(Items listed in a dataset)
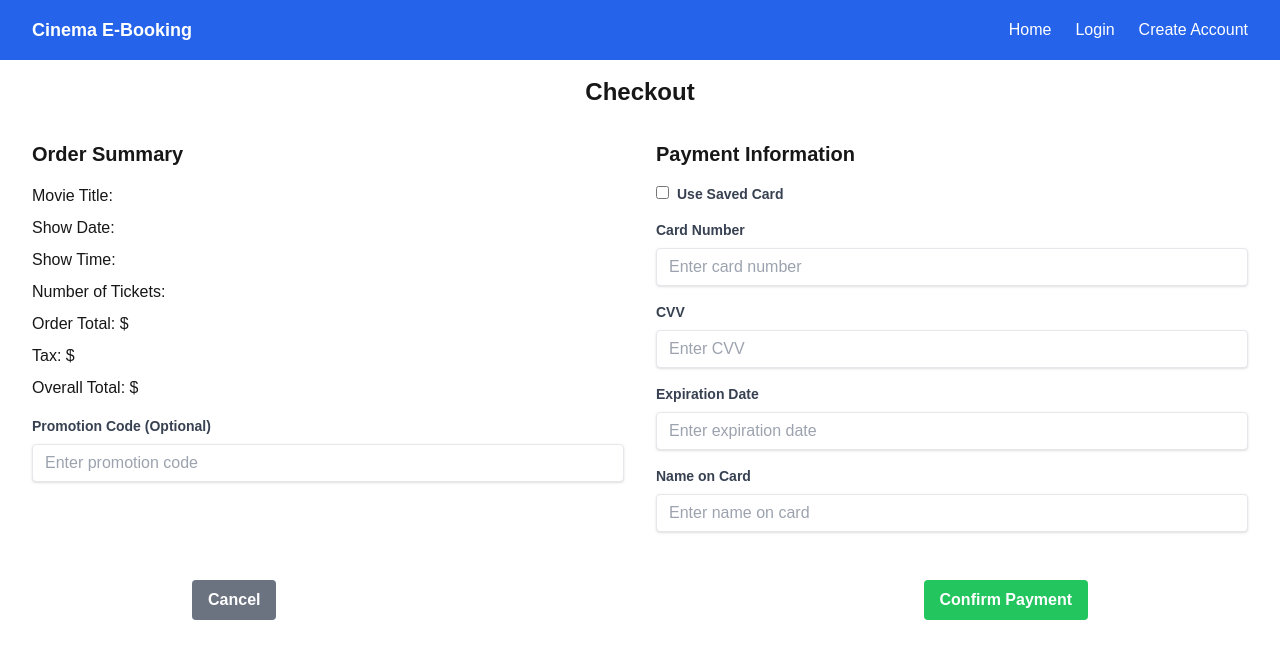
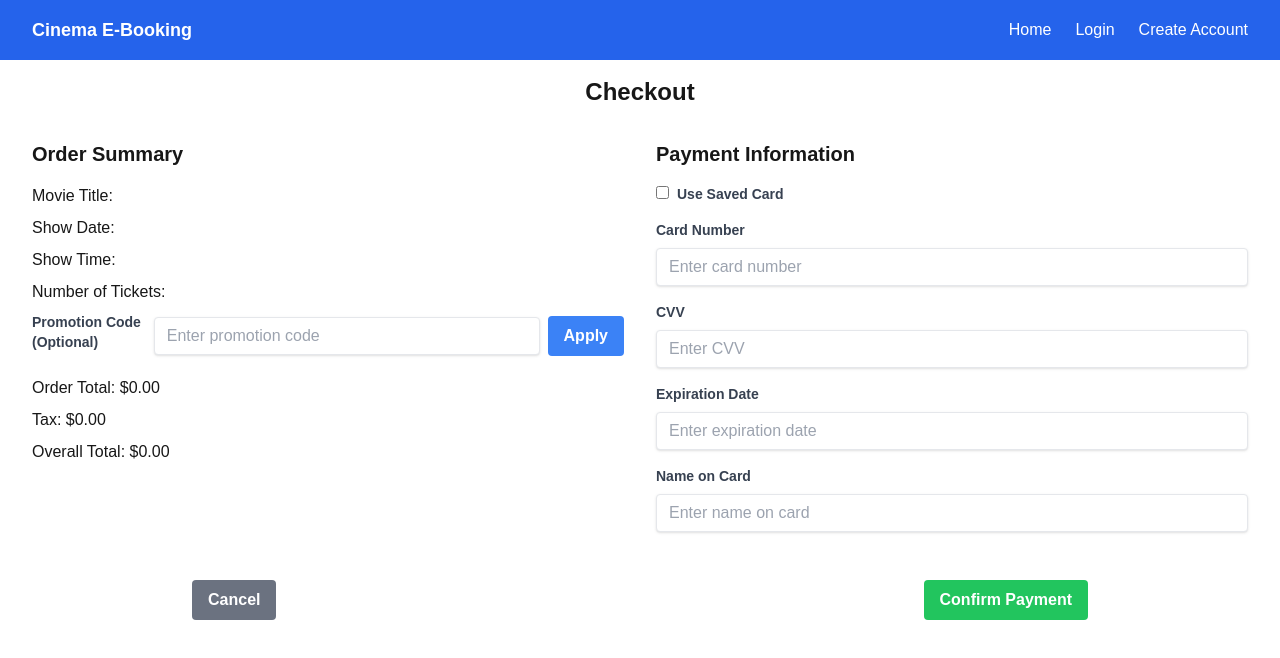
Before and after one commit to nikita-jha/cinema_booking_service, a Next.js app: page /checkout in a window 1280 px wide. Shown: the top 658 px of the page. Built offline with nearby package versions, Linux system fonts and the light colour scheme.

Commit message:
Updated Discount functionality - Hard use case of "DISCOUNT" = 10% as example

```diff
--- a/src/app/checkout/page.tsx
+++ b/src/app/checkout/page.tsx
@@ -13,9 +13,9 @@ const CheckoutPage = () => {
   const showDate = searchParams.get('showDate');
   const trailerPictureUrl = searchParams.get('trailerPictureUrl');
   const title = searchParams.get('title');
-  const orderTotal = searchParams.get('orderTotal');
-  const taxAmount = searchParams.get('taxAmount');
-  const overallTotal = searchParams.get('overallTotal');
+  const initialOrderTotal = parseFloat(searchParams.get('orderTotal') || '0');
+  const initialTaxAmount = parseFloat(searchParams.get('taxAmount') || '0');
+  const initialOverallTotal = parseFloat(searchParams.get('overallTotal') || '0');
 
   const [promoCode, setPromoCode] = useState<string>('');
   const [useSavedCard, setUseSavedCard] = useState<boolean>(false);
@@ -25,6 +25,10 @@ const CheckoutPage = () => {
     expirationDate: '',
     nameOnCard: '',
   });
+  const [orderTotal, setOrderTotal] = useState<number>(initialOrderTotal);
+  const [taxAmount, setTaxAmount] = useState<number>(initialTaxAmount);
+  const [overallTotal, setOverallTotal] = useState<number>(initialOverallTotal);
+  const [isDiscountApplied, setIsDiscountApplied] = useState<boolean>(false);
 
   const handlePromoCodeChange = (e: React.ChangeEvent<HTMLInputElement>) => {
     setPromoCode(e.target.value);
@@ -40,6 +44,23 @@ const CheckoutPage = () => {
 
   const handleUseSavedCardChange = () => {
     setUseSavedCard(!useSavedCard);
+  };
+
+  const handleApplyPromoCode = () => {
+    if (promoCode === 'DISCOUNT') {
+      const discountedOrderTotal = initialOrderTotal * 0.9;
+      const newTaxAmount = discountedOrderTotal * 0.07;
+      const newOverallTotal = discountedOrderTotal + newTaxAmount;
+      setOrderTotal(discountedOrderTotal);
+      setTaxAmount(newTaxAmount);
+      setOverallTotal(newOverallTotal);
+      setIsDiscountApplied(true);
+    } else {
+      setOrderTotal(initialOrderTotal);
+      setTaxAmount(initialTaxAmount);
+      setOverallTotal(initialOverallTotal);
+      setIsDiscountApplied(false);
+    }
   };
 
   const handleConfirmPayment = () => {
@@ -59,10 +80,7 @@ const CheckoutPage = () => {
             <p className="mb-2">Show Date: {showDate}</p>
             <p className="mb-2">Show Time: {showTime}</p>
             <p className="mb-2">Number of Tickets: {numTickets}</p>
-            <p className="mb-2">Order Total: ${orderTotal}</p>
-            <p className="mb-2">Tax: ${taxAmount}</p>
-            <p className="mb-4">Overall Total: ${overallTotal}</p>
-            <div className="mb-4">
+            <div className="mb-4 flex items-center">
               <label className="block text-gray-700 text-sm font-bold mb-2" htmlFor="promoCode">
                 Promotion Code (Optional)
               </label>
@@ -71,10 +89,22 @@ const CheckoutPage = () => {
                 id="promoCode"
                 value={promoCode}
                 onChange={handlePromoCodeChange}
-                className="shadow appearance-none border rounded w-full py-2 px-3 text-gray-700 leading-tight focus:outline-none focus:shadow-outline"
+                className="shadow appearance-none border rounded w-full py-2 px-3 text-gray-700 leading-tight focus:outline-none focus:shadow-outline ml-2"
                 placeholder="Enter promotion code"
               />
+              <button
+                onClick={handleApplyPromoCode}
+                className="bg-blue-500 hover:bg-blue-700 text-white font-bold py-2 px-4 rounded ml-2"
+              >
+                Apply
+              </button>
             </div>
+            <p className="mb-2">
+              Order Total: ${orderTotal.toFixed(2)}{' '}
+              {isDiscountApplied && <span className="text-red-500">(10% Off)</span>}
+            </p>
+            <p className="mb-2">Tax: ${taxAmount.toFixed(2)}</p>
+            <p className="mb-4">Overall Total: ${overallTotal.toFixed(2)}</p>
           </div>
           <div className="w-1/2 p-4">
             <h2 className="text-xl font-semibold mb-4">Payment Information</h2>
```
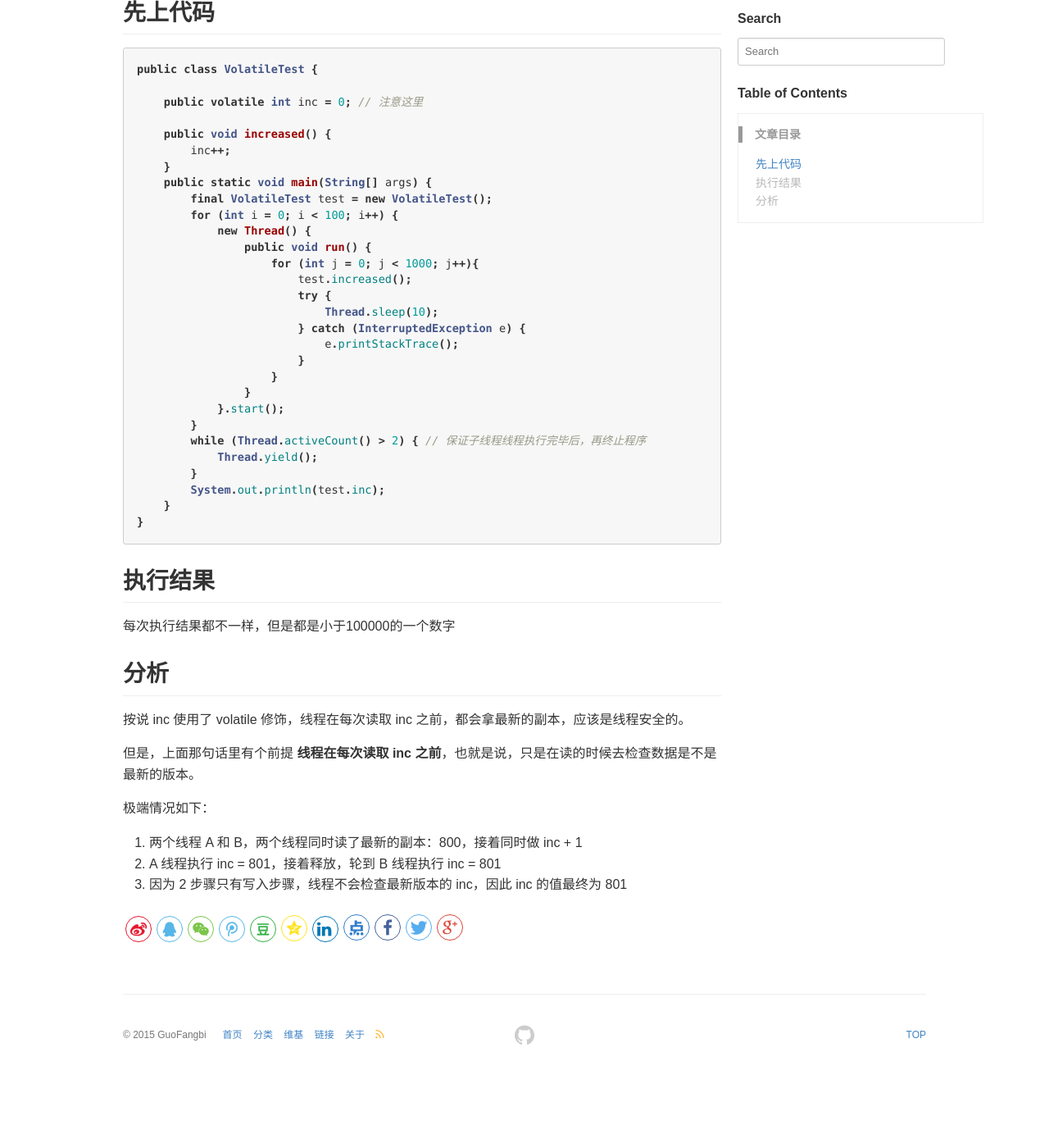
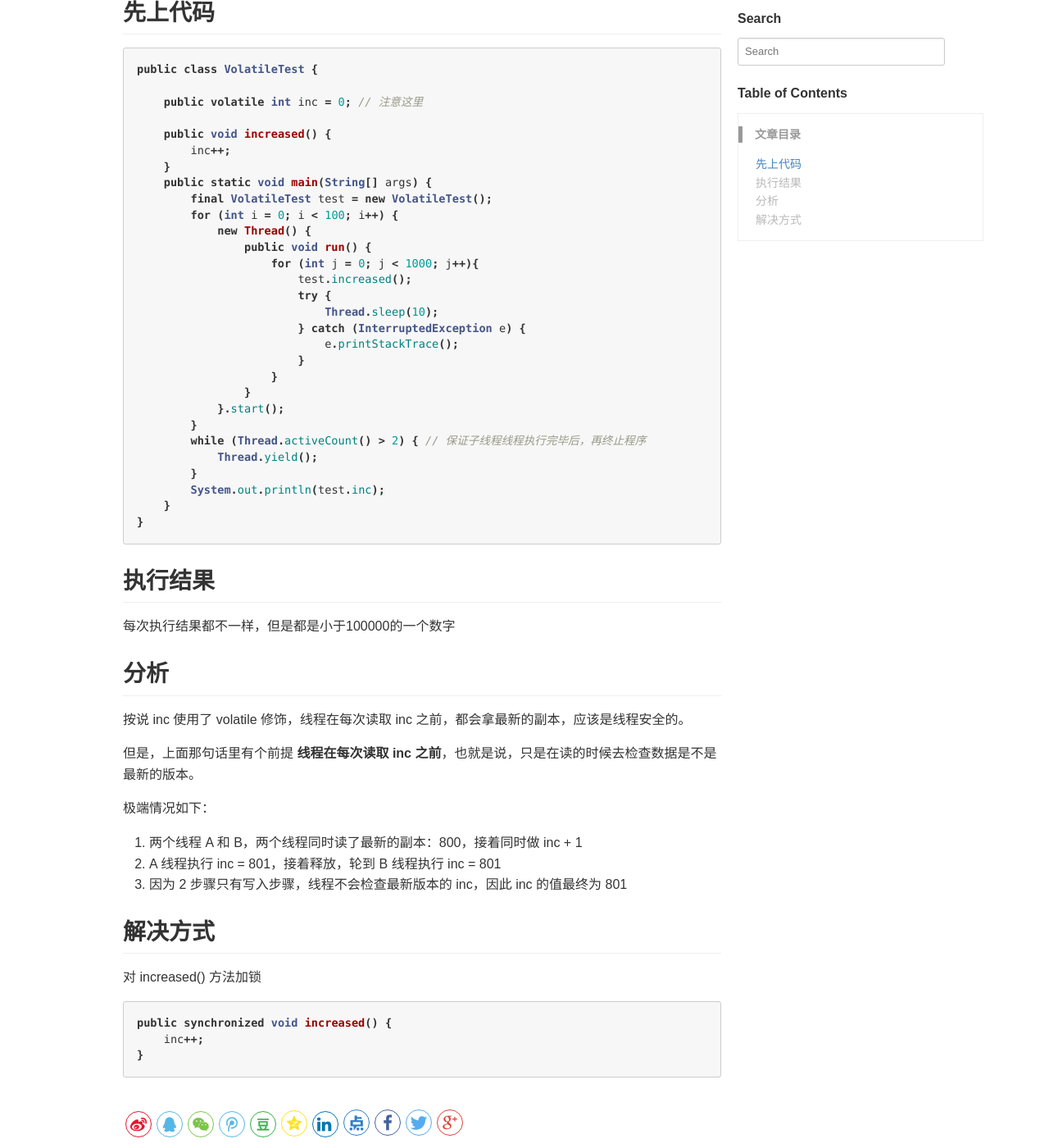
Before and after one commit to bishion/bishion.github.io, a Jekyll site: the page built from _wiki/2018-03-15-volatile-in-non-atomicity.md, in a window 1280 px wide and 1400 px high, scrolled down 196 px. Shown: the whole window at 82% size. Built offline with Jekyll 4.4.1, drawn with Linux system fonts in a browser that asks for light colours; before the commit the page ends 1507 px from its top, so only the background shows below that.

Commit message:
volatile 与非原子操作

````diff
--- a/_wiki/2018-03-15-volatile-in-non-atomicity.md
+++ b/_wiki/2018-03-15-volatile-in-non-atomicity.md
@@ -49,3 +49,11 @@ public class VolatileTest {
 1. 两个线程 A 和 B，两个线程同时读了最新的副本：800，接着同时做 inc + 1
 2. A 线程执行 inc = 801，接着释放，轮到 B 线程执行 inc = 801
 3. 因为 2 步骤只有写入步骤，线程不会检查最新版本的 inc，因此 inc 的值最终为 801
+
+## 解决方式
+对 increased() 方法加锁
+```java
+public synchronized void increased() {
+    inc++;
+}
+```
````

#### [WORK TASK]
The answer must be every line from the records above that contains the word "discountedOrderTotal", copied in full.

#### [SOLUTION TO THIS TASK]
+      const discountedOrderTotal = initialOrderTotal * 0.9;
+      const newTaxAmount = discountedOrderTotal * 0.07;
+      const newOverallTotal = discountedOrderTotal + newTaxAmount;
+      setOrderTotal(discountedOrderTotal);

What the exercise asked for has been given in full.